A new method to extract data tables from PDF files is introduced. The solution combines the R programming language with the open-source Java program Tabula. The result is a convenient method that transforms documents into databases.
The ability to train a machine to extract data tables from PDF files has several benefits:
A common task in spatial data analysis is extracting SpatialPoints inside a set of polygons or buffer zones. Analysts can use standard GIS or map tools to extract a set of points within an area of interest using manual “point-and-click” routines. This method is easy, but will probably prove impractical, especially in cases involving big data. The alternative is to train a machine to automatically extract the points in a polygon or buffer zone. This post achieves that task and presents a case-study with R code.
The popularity of R is rapidly increasing and is well on its way to being a top 10 programming language. The TIOBE index is a standard indicator of the popularity of all programming languages. The TIOBE index confirms that a subset of languages – those for computational statistics and data analysis – are gaining increased attention. The clear winner of the pack is the open source programming language R.
Modules, inverters and balance of system costs define the total installed cost of a solar PV system.
The three cost components are very simple in nature. In practice, total cost is defined using a detailed cost breakdown structure. The structure must also be applied consistently across projects and over time. The result can be improved cost modeling and management.
A common question concerning the safety of photovoltaic (PV) power systems is the impact of reflected sunlight. PV modules have the potential to impact neighboring structures or activities, notably aviation. It is important to know where the reflected light will go and what the intensity of the light will be at any point in time.
Aerosol Optical Depth (AOD) defines the degree to which aerosols prevent the transmission of sunlight by absorption or scattering. AOD is measured using an integrated extinction coefficient over a vertical column of air. The extinction coefficient can be used to analyze solar extinction and the performance of solar power systems as a function of location and time.
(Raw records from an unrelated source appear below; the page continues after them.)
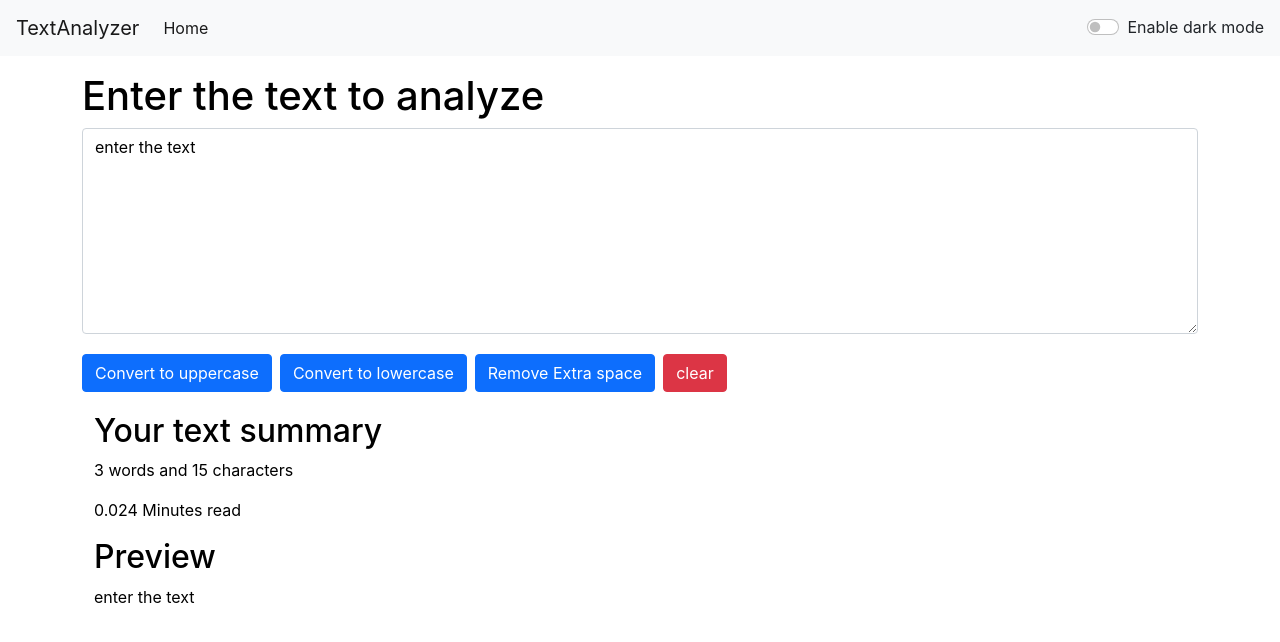
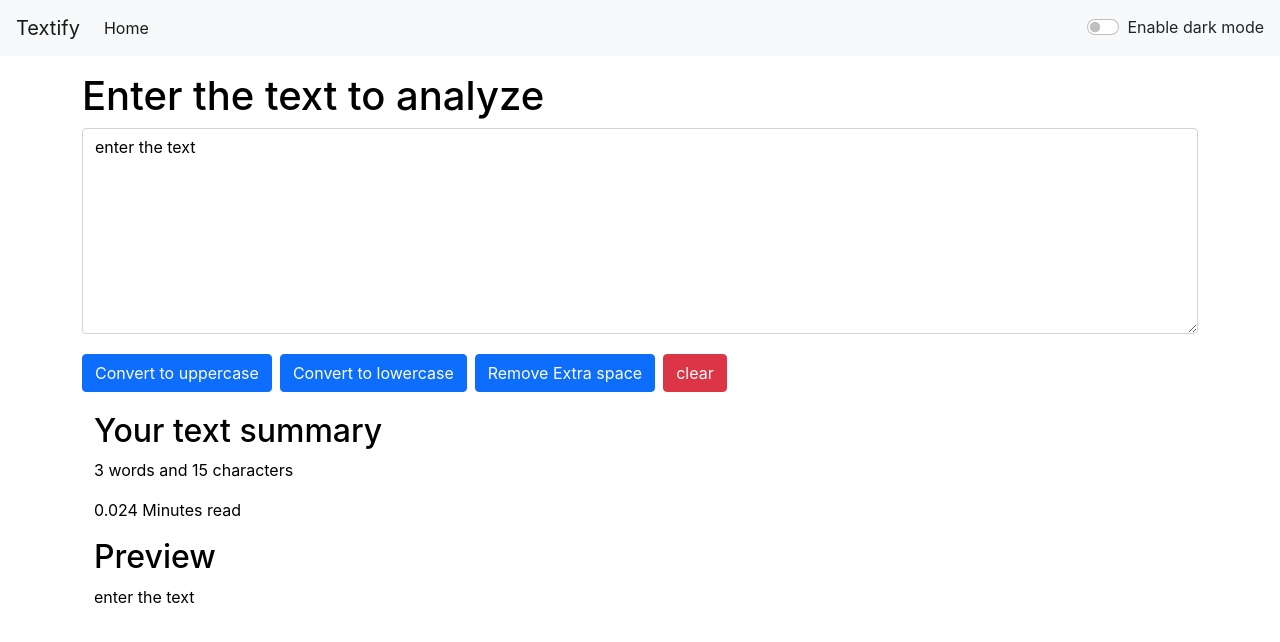
Before and after one commit to omk29504/TextUtils-React, a React (Create React App) app: page / in a window 1280 px wide. Shown: the top 642 px of the page. Built offline with nearby package versions, Linux system fonts and the light colour scheme.

Commit message:
changes made to the title

```diff
--- a/src/App.js
+++ b/src/App.js
@@ -36,7 +36,7 @@
     <>
       {/* <Router> */}
         <Navbar
-          title="TextAnalyzer"
+          title="Textify"
           About="About TextModifier"
           theme={theme}
           toggleMode={toggleMode}
```
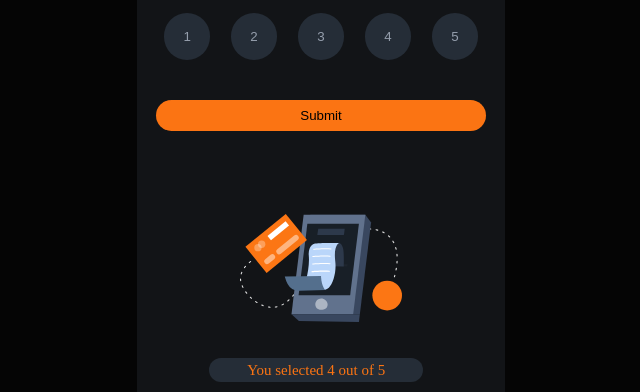
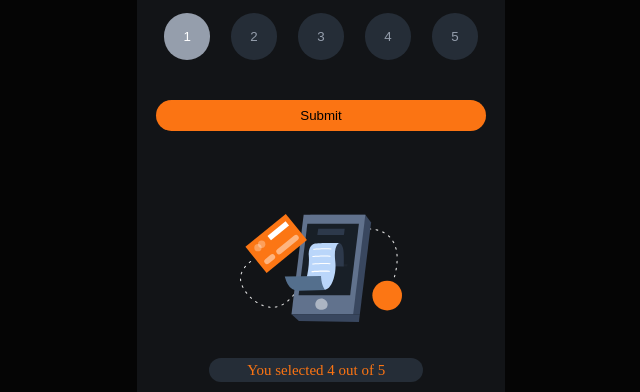
Before and after one commit to PauloCesar89/interactive-rating-component-main, a plain HTML site: page index.html in a window 1280 px wide. In both pictures the pointer is over the button 530 px from the left and 267 px from the top of the page. Shown: the part 231-623 px from the top of the page, without its empty margins (343-983 px from the left). Drawn offline with Linux system fonts and the light colour scheme.

Commit message:
style acao botoes

```diff
--- a/css/style.css
+++ b/css/style.css
@@ -97,5 +97,20 @@ p{
     background-color:hsl(213, 19%, 18%);
 }
 
+.lista-nota li button:hover{
+background: hsl(217, 12%, 63%);
+color: hsl(0, 0%, 100%);
+
+}
+
+.main button:hover{
+    background: hsl(0, 0%, 100%);
+    color: hsl(25, 97%, 53%);
+}
+
+.lista-nota li button:focus{
+    background-color:hsl(25, 97%, 53%);
+    color: hsl(0, 0%, 100%);
+}
 
 /*border: 1px solid red;*/
--- a/index.html
+++ b/index.html
@@ -29,7 +29,7 @@
           <li><button class="btn-nota">4</button></li>
           <li><button class="btn-nota">5</button></li>
         </ol>
-        <button class="envio">Submit</button>
+        <button type="button" class="envio">Submit</button>
   </div>
 
 <!-- Fim do estado de classificação -->
```
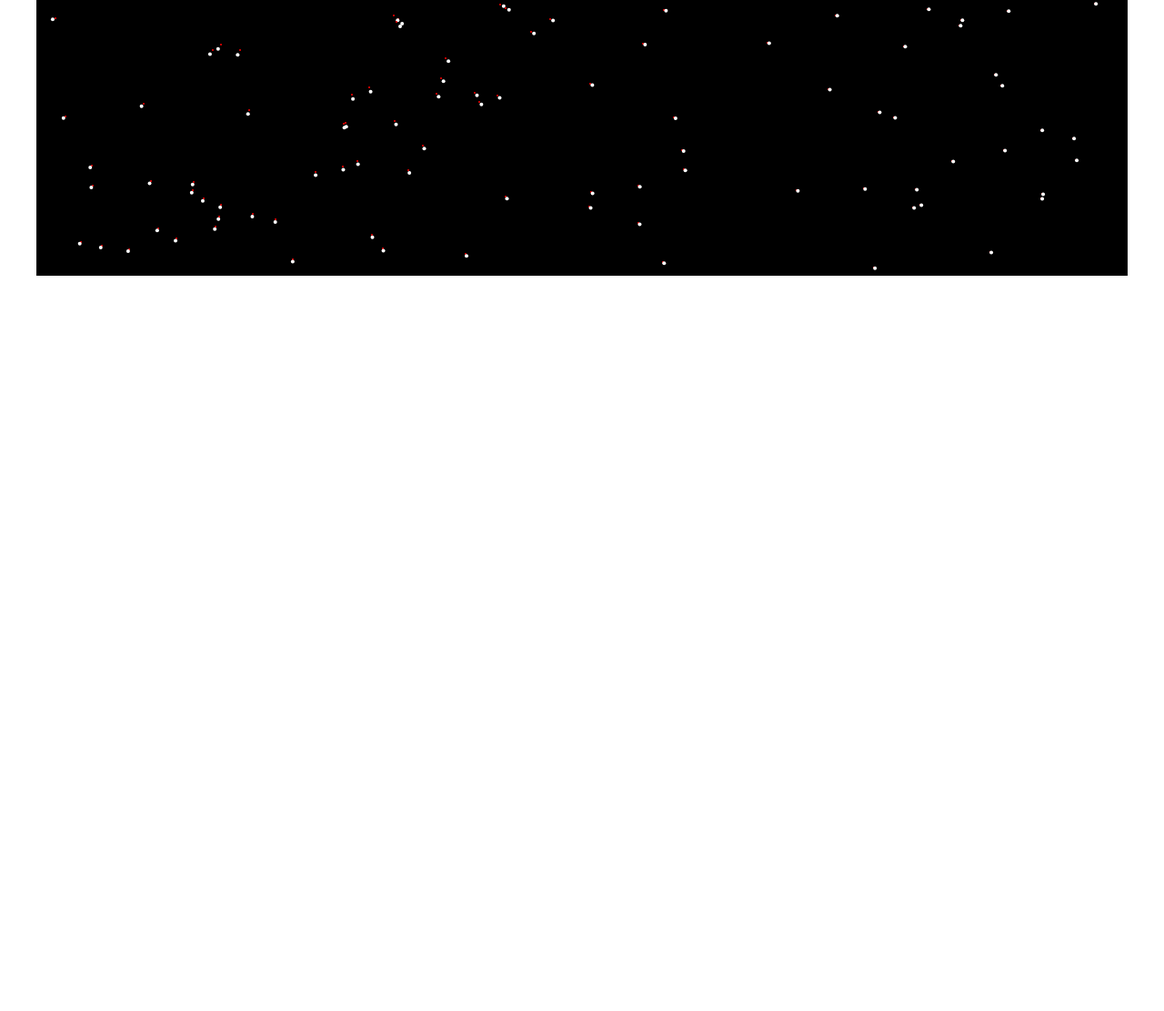
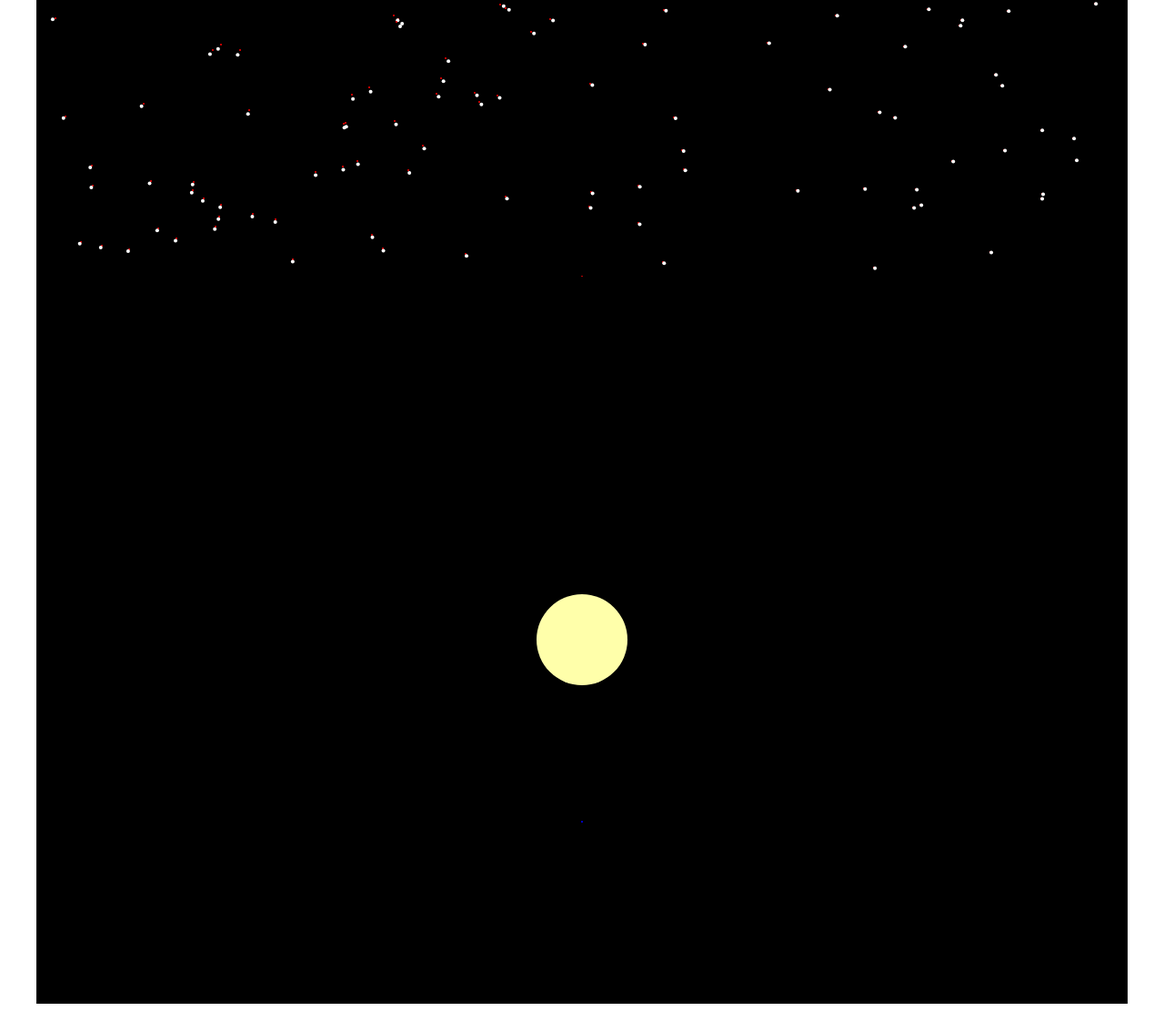
Before and after one commit to caffeinum/starsky, a plain HTML site: page index.html in a window 1280 px wide. Shown: the part 505-1616 px from the top of the page at 91% size. Before the commit the page ends 816 px from the top, so only its background shows below. Drawn offline with nearby package versions, Linux system fonts and the light colour scheme.

Commit message:
Added explanation; removed nyan
Added second canvas where effect is explicitly explained;
Nyan cat loading removed, now only easter egg left

```diff
--- a/index.html
+++ b/index.html
@@ -10,5 +10,7 @@
     <body>
         <canvas id="sky" width="1200" height="800">
         </canvas>
+        <canvas id="explain" width="1200" height="800">
+        </canvas>
     </body>
 </html>
--- a/script.js
+++ b/script.js
@@ -31,6 +31,31 @@ function CanvasWrapper ( canvasId ) {
         cnt.fillStyle = "#ffffff";
         cnt.fillText(text, 500,400);
     };
+
+    this.drawLine = function (x1, y1, x2, y2, color) {
+
+        cnt.strokeStyle = color || "#ffffff";
+
+        cnt.beginPath();
+        cnt.moveTo(x1, y1);
+        cnt.lineTo(x2, y2);
+        cnt.stroke();
+        return Math.sqrt( (x1-x2)*(x1-x2) + (y1-y2)*(y1-y2) );
+    };
+
+    this.moveTo = function (x, y, color) {
+
+        cnt.strokeStyle = color || "#ffffff";
+
+        cnt.beginPath();
+        cnt.moveTo(x, y);
+    }
+    this.lineTo = function (x, y) {
+        cnt.lineTo(x, y);
+    }
+    this.stroke = function () {
+        cnt.stroke();
+    }
 }
 
 function Sky() {
@@ -58,11 +83,6 @@ function Sky() {
         sun.speedX = speedX;
         sun.speedY = speedY;
         return sun.speedX*sun.speedX + sun.speedY*sun.speedY;
-    };
-
-    this.click = function ( x, y ) {
-        this.setSun( x, y, 0, 0 );
-        return false;
     };
 
     this.getStars = function (n) {
@@ -98,26 +118,26 @@ function Sky() {
         sun.x += sun.speedX;
         sun.y += sun.speedY;
 
-        if ( sun.isCrazy ) {
-            if ( sun.x <= 0 + sun.radius || sun.x >= 1200 - sun.radius ) sun.speedX *= -1;
-            if ( sun.y <= 0 + sun.radius || sun.y >=  800 - sun.radius ) sun.speedY *= -1;
-        } else {
+        //if ( sun.isCrazy ) {
+            if ( sun.x <= -1200 + sun.radius || sun.x >= 2400 - sun.radius ) sun.speedX *= -1;
+            if ( sun.y <=  -800 + sun.radius || sun.y >= 1600 - sun.radius ) sun.speedY *= -1;
+        /*} else {
 
-            if ( sun.x <=    0 - sun.radius ||
-                 sun.x >= 1200 + sun.radius ||
-                 sun.y <=    0 - sun.radius ||
-                 sun.y >=  800 + sun.radius )
+            if ( sun.x <= -10000 - sun.radius ||
+                 sun.x >=  10000 + sun.radius ||
+                 sun.y <= -10000 - sun.radius ||
+                 sun.y >=  10000 + sun.radius )
                 sky.startNyanCat();
-            /*
+
             if ( sun.x <=    0 - sun.radius ) sun.x += 1200 + 2 * sun.radius;
             if ( sun.x >= 1200 + sun.radius ) sun.x -= 1200 + 2 * sun.radius;
 
             if ( sun.y <=   0 - sun.radius ) sun.y += 800 + 2 * sun.radius;
             if ( sun.y >= 800 + sun.radius ) sun.y -= 800 + 2 * sun.radius;
-            */
 
 
-        }
+
+        }*/
     };
 
     this.drawSun = function () {
@@ -159,13 +179,12 @@ function Sky() {
         });
     };
 
-
     this.drawNyan = function() {};
 
     this.startNyanCat = function () {
-        this.setStars( 0 );
-        this.setSun(600, 400, 'crazy');
-        this.setSunSpeed(20, 20);
+        //this.setStars( 0 );
+        //this.setSun(600, 400, 'crazy');
+        //this.setSunSpeed(20, 20);
 
         var img_obj = {
             'source': null,
@@ -175,7 +194,7 @@ function Sky() {
             'height': 87
         };
 
-        var x = 600 - 2 * img_obj.width, y = 600;
+        var x = -img_obj.width, y = 600;
 
         var img = new Image();
         var rainbow = new Image();
@@ -192,21 +211,17 @@ function Sky() {
         audio.play();*/
 
         var finish = function () {
-            cnt.canvas.removeEventListener('click', finish);
-
             sky.drawNyan = function () {};
-            sky.start(600, 400, 200, 50);
+            //sky.start(600, 400, 200, 50);
         };
-
-        cnt.canvas.addEventListener('click', finish);
 
         this.drawNyan = function () {
             x += 2;
 
-            cnt.drawImage(rainbow, Math.floor(img_obj.current/3 % 2) * 40, 0, 160, 104, 600 - 2 * img_obj.width, y - img_obj.height/2, img_obj.width, img_obj.height);
-            cnt.drawImage(rainbow, Math.floor(img_obj.current/3 % 2) * 40, 0, 160, 104, 600 - 1 * img_obj.width, y - img_obj.height/2, img_obj.width, img_obj.height);
-            cnt.drawImage(rainbow, Math.floor(img_obj.current/3 % 2) * 40, 0, 160, 104, 600 + 0 * img_obj.width, y - img_obj.height/2, img_obj.width, img_obj.height);
-            cnt.drawImage(rainbow, Math.floor(img_obj.current/3 % 2) * 40, 0, 160, 104, 600 + 1 * img_obj.width, y - img_obj.height/2, img_obj.width, img_obj.height);
+            cnt.drawImage(rainbow, Math.floor(img_obj.current/3 % 2) * 40, 0, 160, 104, x - 4 * img_obj.width, y - img_obj.height/2, img_obj.width, img_obj.height);
+            cnt.drawImage(rainbow, Math.floor(img_obj.current/3 % 2) * 40, 0, 160, 104, x - 3 * img_obj.width, y - img_obj.height/2, img_obj.width, img_obj.height);
+            cnt.drawImage(rainbow, Math.floor(img_obj.current/3 % 2) * 40, 0, 160, 104, x - 2 * img_obj.width, y - img_obj.height/2, img_obj.width, img_obj.height);
+            cnt.drawImage(rainbow, Math.floor(img_obj.current/3 % 2) * 40, 0, 160, 104, x - 1 * img_obj.width, y - img_obj.height/2, img_obj.width, img_obj.height);
 
             if (img_obj.source !== null)
                 cnt.drawImage(img_obj.source,
@@ -217,17 +232,15 @@ function Sky() {
 
             img_obj.current = (img_obj.current + .1) % img_obj.total_frames;
 
-            cnt.drawText("Loading...");
-
             // stop Nyan
-            if ( x > 600 + 2 * img_obj.width )//1200 + 4 * img_obj.width )
+            if ( x > 1200 + 4 * img_obj.width )
             {
                 finish();
             }
         };
     };
 
-    this.move = function () {
+    this.draw = function () {
         cnt.clear();
         cnt.fillRect( 0, 0, 1200, 800);
 
@@ -262,11 +275,100 @@ function Sky() {
 
         //sky.startNyanCat();
 
-        var step = setInterval(this.move, Math.round(1000 / fps));
+        var step = setInterval(this.draw, Math.round(1000 / fps));
     };
 }
 
+function Scheme (canvasId) {
+    var scheme = this;
+    var cnt = new CanvasWrapper( canvasId );
+    var sun = {}, star = {};
+
+    this.setSun = function ( x, y ) {
+        sun.x = x; sun.y = y;
+        sun.speed = 0;
+        sun.radius = 50;
+        console.log( sun );
+    };
+    this.setStar = function ( x, y ) {
+        star.x = x; star.y = y;
+    };
+
+    this.setSunSpeed = function ( speed ) {
+        sun.speed = speed;
+    };
+
+    this.moveSun = function () {
+        sun.x += sun.speed;
+    };
+
+    this.drawSun = function () {
+        cnt.drawCircle( sun.x, sun.y, sun.radius, "#ffffaa" );
+    };
+    this.drawStar = function () {
+        cnt.drawCircle( star.x, star.y, 1, "#ff0000" );
+
+        //distance from the center of the sun to the star
+        //r = Math.sqrt( (sun.x-star.x)*(sun.x-star.x) + (sun.y-star.y)*(sun.y-star.y) );
+        r = star.x - sun.x;
+        //effect when star becomes invisible because its light is blocked by sun disk
+
+
+        //new coordinates: r = r + 500 / r (vectors)
+        x = star.x + 3000 / r;
+//        y = star.y + 1000 * (star.y - sun.y) / r / r;
+
+        //draw star where we see it
+        cnt.drawCircle( x, star.y, 2, "#ffffff" );
+
+        if ( Math.abs(r) > 20 )
+            cnt.drawLine( 600, 600, x, star.y, "#ffffff" );
+
+        x = 600; var y = 600;
+        cnt.moveTo(x, y, "#ff0000");
+        for ( y = 600; y > 0; y-= 1 ) {
+          // need actual hyperbola
+            x = r / ( 600 - y ) + 600;
+
+            cnt.lineTo(x, y);
+        }
+        //cnt.stroke();
+    };
+    this.draw = function () {
+        cnt.clear();
+        cnt.fillRect( 0, 0, 1200, 800);
+
+        cnt.drawCircle(600,600,1,"#0000ff");
+
+        scheme.moveSun();
+        scheme.drawSun();
+
+        scheme.drawStar();
+
+    };
+    this.start = function ( fps ) {
+        scheme.setSun(600, 400);
+        scheme.setStar(600, 0);
+
+        cnt.canvas.addEventListener('click', function (event) {
+            if ( event.offsetX && event.offsetY )
+                scheme.setSunSpeed( (event.offsetX - sun.x) / 100 );
+        });
+
+        cnt.canvas.addEventListener('contextmenu', function (event) {
+            event.preventDefault();
+            if ( event.offsetX && event.offsetY )
+                scheme.setSun( event.offsetX, sun.y );
+            return false;
+        });
+
+         var step = setInterval(this.draw, Math.round(1000 / fps));
+    };
+}
 $(document).ready(function () {
     var sky = new Sky();
     sky.start(300, 400, 200, 100);
+
+    var exp = new Scheme('explain');
+    exp.start( 50 );
 });
--- a/style.css
+++ b/style.css
@@ -1,4 +1,5 @@
-#sky
+#sky,
+#explain
 {
     display: block;
     margin: auto;
```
The maptools package has a pruneMap() function t0 crop map objects in R. In practice, the function extracts data from SpatialPolygon or SpatialLine objects given a boundary box or specific area of interest. Unfortunately, there is no equivalent function for high resolution, large data, raster images, which are common in many Earth Science applications. The following post defines a custom function to crop raster images in R and to extract data from SpatialGridDataFrames. The function is tested using a raster image from the Shuttle Radar Topography Mission (SRTM; shown at left). The resulting data is then mapped using the image() function in R.